Sunday, November 3, 2013
Louisiana paintings by German-born Franz “François” Fleischbein (1801-1868)
François Fleischbein (1804–1868) was a German painter who lived and worked in New Orleans. Better known as François in the U.S., Franz was born in Godramstein, Bavaria. Although often confused with a naïve artist, he was academically trained, having studied with Anne-Louis Girodet de Roussy-Trioson (1767-1824) at the École des beaux-arts in Paris. In 1833, Fleischbein immigrated to New Orleans with his wife, Marie Louise Tetu (1802-1895), and four children. He remained in Louisiana until his death.

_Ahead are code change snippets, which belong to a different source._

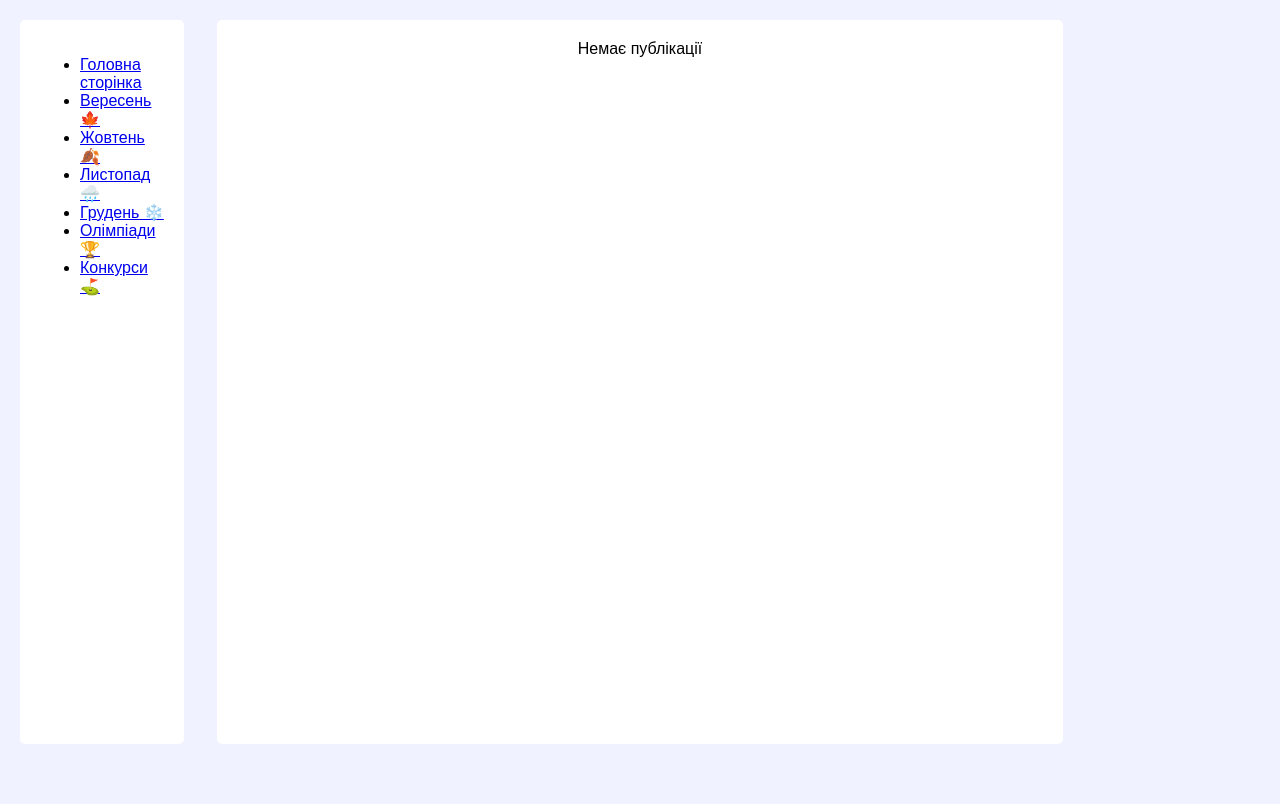
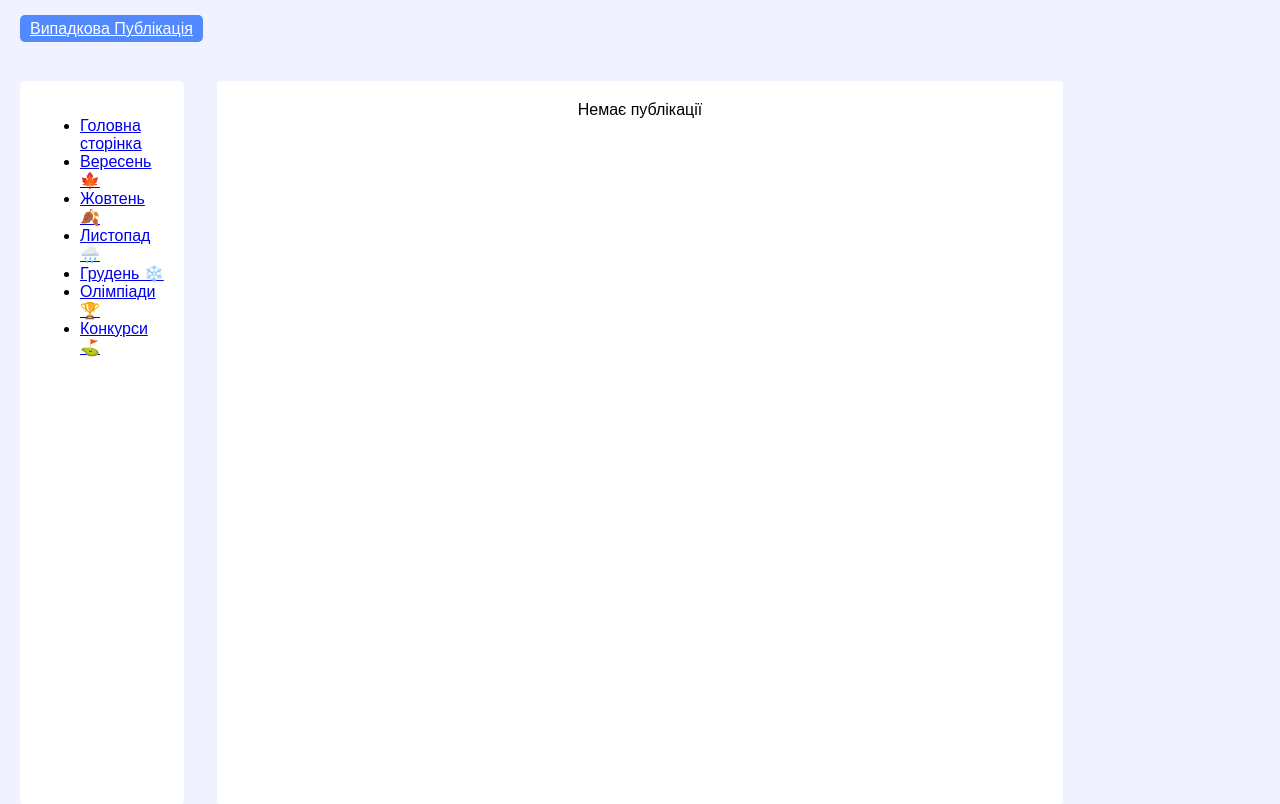
Before and after one commit to LeshaVasucov/Scholl_app, a Django app: page / in a window 1280 px wide. Shown: the top 804 px of the page. Run offline with Django 5.2, Linux system fonts and the light colour scheme; data that the repository does not hold is empty.

Commit message:
added random post

```diff
--- a/school_app/urls.py
+++ b/school_app/urls.py
@@ -6,6 +6,7 @@ urlpatterns = [
     path('', views.PostListView, name="main_page"),
     path('month/', views.PostByMonthView, name="month_filter"),
     path('category/', views.PostByCategoryView, name="category_filter"),
+    path("rand-post/", views.RandomPostView, name="random-post")
 ]
 
 urlpatterns += [
--- a/school_app/views.py
+++ b/school_app/views.py
@@ -1,5 +1,6 @@
 from django.shortcuts import render
 from school_app.models import Post
+from random import randint
 # Create your views here.
 def PostListView(request):
     posts = Post.objects.all()
@@ -23,3 +24,13 @@ def PostByCategoryView(request):
         "posts" : posts,
     }
     return render(request, "school_app/main_page.html",context)
+
+def RandomPostView(request):
+    posts= []
+    postl = Post.objects.count()
+    post = Post.objects.get(id=randint(1,postl))
+    posts.append(post)
+    context = {
+        "posts" : posts,
+    }
+    return render(request, "school_app/main_page.html",context)
--- a/static/css/main_page.css
+++ b/static/css/main_page.css
@@ -59,3 +59,20 @@ aside {
 .date {
     text-align: right;
 }
+
+header {
+    min-height: 8%;
+}
+
+header .btn {
+    background: #5289ff;
+    border: none;
+    color: white;
+    padding: 5px 10px;
+    border-radius: 5px;
+    cursor: pointer;
+}
+
+header .btn:hover {
+    background: #372fd3;
+}
--- a/templates/base.html
+++ b/templates/base.html
@@ -2,6 +2,9 @@
     <link rel="stylesheet" href="/static/css/main_page.css">
 </head>
 <body>
+    <header>
+        <a href="{% url 'random-post'%}" class="btn">Випадкова Публікація</a>
+    </header>
     {% block content %}
 
     {% endblock %}
```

Jean Joseph Vaudechamp (1790 - 1866) first encouraged Fleischbein to visit. Although born Franz Joseph, Fleischbein decided to change his name to François in order to fit with his Creole clients of Gallic descent.
Fleischbein style fused French neoclassicism with German Biedermeier emphasis on pattern. As result, his paintings appear mannered, with schematic drawing, suppressed transitions of light and shade, and odd anatomical distortions. Patrons appreciated his paintings, and Fleischbein advertized that the "greatest correctness of drawing and painting is guaranteed, as well as the likeness of Portraits." His paintings show a French academic style as well as a sweetness and charm common to 19th Century German painting. With the invention of the daguerreotype in 1839, Fleischbein also worked as an early photographer, an enterprise in which his wife took part.